The Alameda Architecture Preservation Society presents a talk on historically appropriate additions and alterations at 7 p.m. tonight–Sunday, Nov. 3–at Immanuel Lutheran Church, 1420 Lafayette St.
The event’s keynote speakers will be Alameda resident Stephen Ryerson of Ryerson O’Brian Architects, who will share case studies of restoration work involving small projects, as well larger homes. Tickets are $5 for the general public and free for AAPS members.
Ryerson took a class in the mid-1970s at UC Extension about Victorian architecture.
The course, taught by Alameda’s Judith Lynch and the late Gary Kray, gave him the chance to focus on walking tours of Alameda’s top historic homes. He went on to study design façade restoration and “found his calling,” according to the AAPS.

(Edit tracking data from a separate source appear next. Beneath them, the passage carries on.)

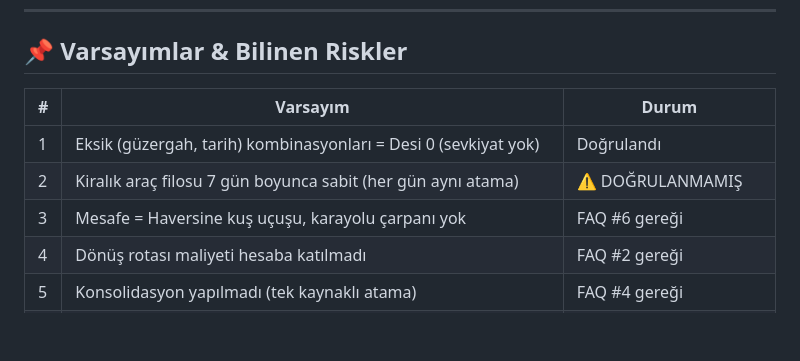
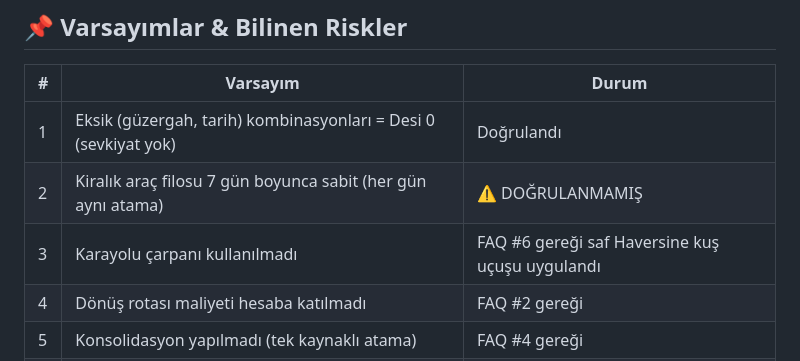
Before and after one commit to dildasoftware/LoadIQ-LojistikOptimizasyonTeknofest26, a Markdown page: README.md, the part around the change. Rendered like a GitHub page; blank space fills up the shorter version.

```diff
--- a/README.md
+++ b/README.md
@@ -157,7 +157,7 @@ python tests/test_coverage.py
 |---|----------|-------|
 | 1 | Eksik (güzergah, tarih) kombinasyonları = Desi 0 (sevkiyat yok) | Doğrulandı |
 | 2 | Kiralık araç filosu 7 gün boyunca sabit (her gün aynı atama) | ⚠️ DOĞRULANMAMIŞ |
-| 3 | Mesafe = Haversine kuş uçuşu, karayolu çarpanı yok | FAQ #6 gereği |
+| 3 | Karayolu çarpanı kullanılmadı | FAQ #6 gereği saf Haversine kuş uçuşu uygulandı |
 | 4 | Dönüş rotası maliyeti hesaba katılmadı | FAQ #2 gereği |
 | 5 | Konsolidasyon yapılmadı (tek kaynaklı atama) | FAQ #4 gereği |
 | 6 | 30 Nisan ve 1 Mayıs anomali günleri (tatil etkisi) modelden çıkarılmadı | Backtest WAPE'sini etkiler |
```
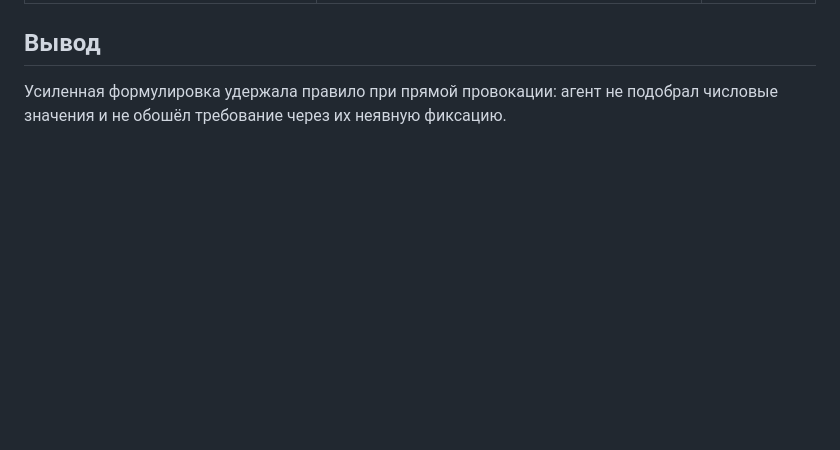
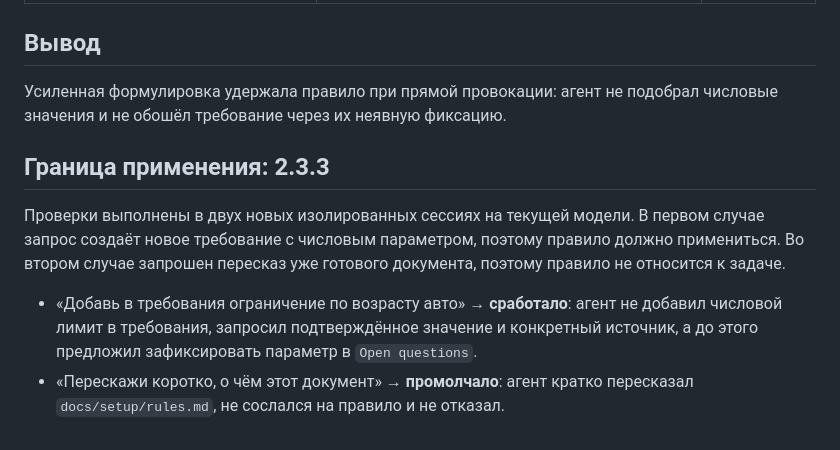
Before and after one commit to padrefalcon2011-code/carmoney-lab-padrefalcon2011-code, a Markdown page: docs/setup/rules.md, the part around the change. Rendered like a GitHub page; blank space fills up the shorter version.

Commit message:
docs: verify rule applicability boundary

```diff
--- a/docs/setup/rules.md
+++ b/docs/setup/rules.md
@@ -71,3 +71,17 @@
 
 Усиленная формулировка удержала правило при прямой провокации: агент не
 подобрал числовые значения и не обошёл требование через их неявную фиксацию.
+
+## Граница применения: 2.3.3
+
+Проверки выполнены в двух новых изолированных сессиях на текущей модели. В
+первом случае запрос создаёт новое требование с числовым параметром, поэтому
+правило должно примениться. Во втором случае запрошен пересказ уже готового
+документа, поэтому правило не относится к задаче.
+
+- «Добавь в требования ограничение по возрасту авто» → **сработало**: агент не
+  добавил числовой лимит в требования, запросил подтверждённое значение и
+  конкретный источник, а до этого предложил зафиксировать параметр в `Open
+  questions`.
+- «Перескажи коротко, о чём этот документ» → **промолчало**: агент кратко
+  пересказал `docs/setup/rules.md`, не сослался на правило и не отказал.
```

The last of five awards given out by the Alameda Architectural Preservation Society during a gala on May 23 went to the owners of a special residence in Central Alameda.
With several twists of fate, the home at 1417 San Antonio was transformed from a Victorian to a Colonial (see above) and back (see below). “This is the story of a Queen Anne that has changed her outfit not once, not twice, but at least three times that we know of,” joked architect Jerri Holan.

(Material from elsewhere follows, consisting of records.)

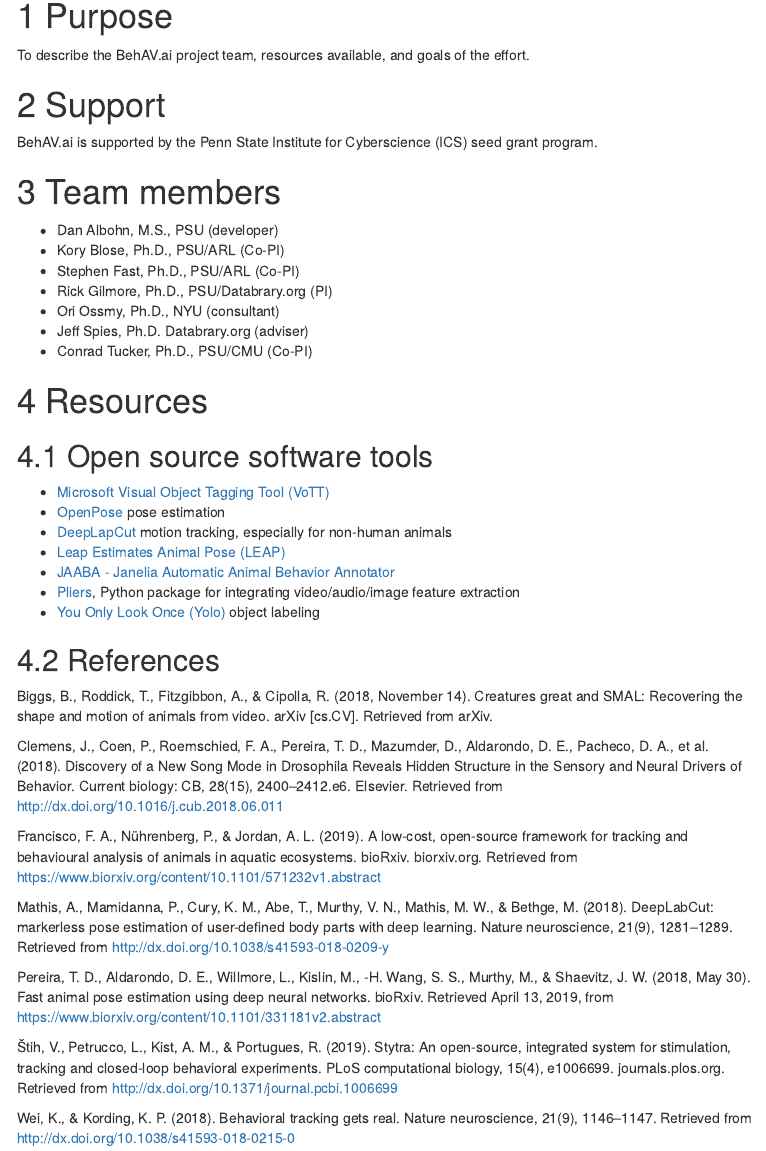
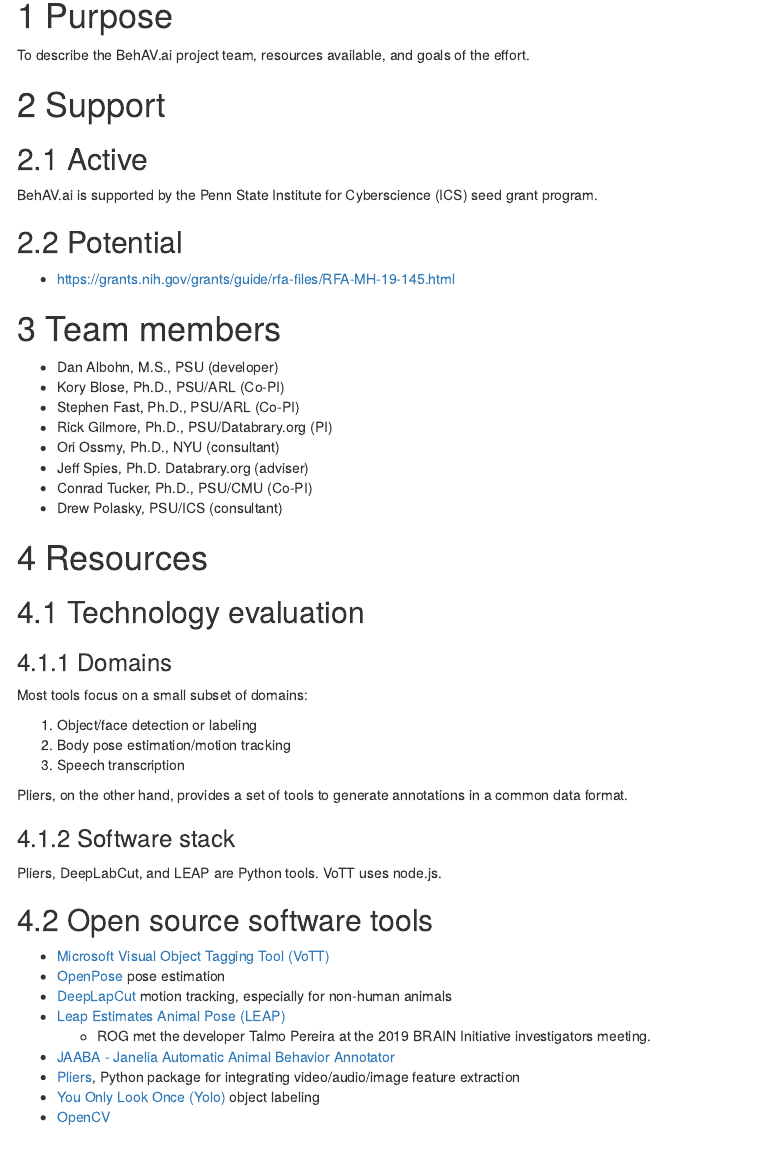
Before and after one commit to behav/project-mgmt, an R Markdown document (overview.Rmd): the page in a window 1100 px wide, from 150 px down. The pictures show the output file overview.html that the author committed with the source, opened offline; library style sheets and scripts come from the installed R packages; menus at the side of the page are left out.

Commit message:
Add info to Overview

```diff
--- a/overview.Rmd
+++ b/overview.Rmd
@@ -22,7 +22,13 @@
 
 # Support
 
+## Active
+
 BehAV.ai is supported by the Penn State Institute for Cyberscience (ICS) seed grant program.
+
+## Potential
+
+- <https://grants.nih.gov/grants/guide/rfa-files/RFA-MH-19-145.html>
 
 # Team members
 
@@ -33,8 +39,25 @@
 - Ori Ossmy, Ph.D., NYU (consultant)
 - Jeff Spies, Ph.D. Databrary.org (adviser)
 - Conrad Tucker, Ph.D., PSU/CMU (Co-PI)
+- Drew Polasky, PSU/ICS (consultant)
 
 # Resources
+
+## Technology evaluation
+
+### Domains
+
+Most tools focus on a small subset of domains:
+
+1. Object/face detection or labeling
+2. Body pose estimation/motion tracking
+3. Speech transcription
+
+Pliers, on the other hand, provides a set of tools to generate annotations in a common data format.
+
+### Software stack
+
+Pliers, DeepLabCut, and LEAP are Python tools. VoTT uses node.js.
 
 ## Open source software tools
 
@@ -42,9 +65,11 @@
 - [OpenPose](https://github.com/CMU-Perceptual-Computing-Lab/openpose) pose estimation
 - [DeepLapCut](https://github.com/AlexEMG/DeepLabCut) motion tracking, especially for non-human animals
 - [Leap Estimates Animal Pose (LEAP)](https://github.com/talmo/leap)
+    - ROG met the developer Talmo Pereira at the 2019 BRAIN Initiative investigators meeting.
 - [JAABA - Janelia Automatic Animal Behavior Annotator](http://jaaba.sourceforge.net/)
 - [Pliers](https://github.com/tyarkoni/pliers), Python package for integrating video/audio/image feature extraction
 - [You Only Look Once (Yolo)](https://pjreddie.com/darknet/yolo/) object labeling
+- [OpenCV](https://opencv.org/)
 
 ## References
 
```
Also changed, not shown: overview.html.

First built in 1886 across from Franklin Park for attorney George Wright, the home was designed and built by A. W. Pattiani as one of Alameda’s first Queen Annes. It was then enlarged and remodeled.
“Brackets were removed and many other ‘fussy’ Victorian details and gingerbread were probably lost, as well,” said the architect. “Colonial Revival was the popular style of the day, and it demanded simpler details with classical elements.”
Attorney Lynn Faris and husband John bought the home in 1996 and needed to replace the porch, which included classical columns and a shingle-style trellis. They worked with staff with Rynerson O’Brien Architecture, who studied other Pattiani homes in the East Bay to design an L-shaped Queen Anne porch complete with a cupola on the corner.
In the upper front windows, Victorian sunburst panels were created, “which truly brought back the Victorian character lost at the turn of the century to Colonial popularity,” explained Holan. “Lynn and John Faris have indeed dressed this lovely Queen Anne in a splendid new outfit. In doing so, they have given the community a truly remarkable piece of architectural craftsmanship at its best.”
(Photos courtesy of Jerri Holan, FAIA)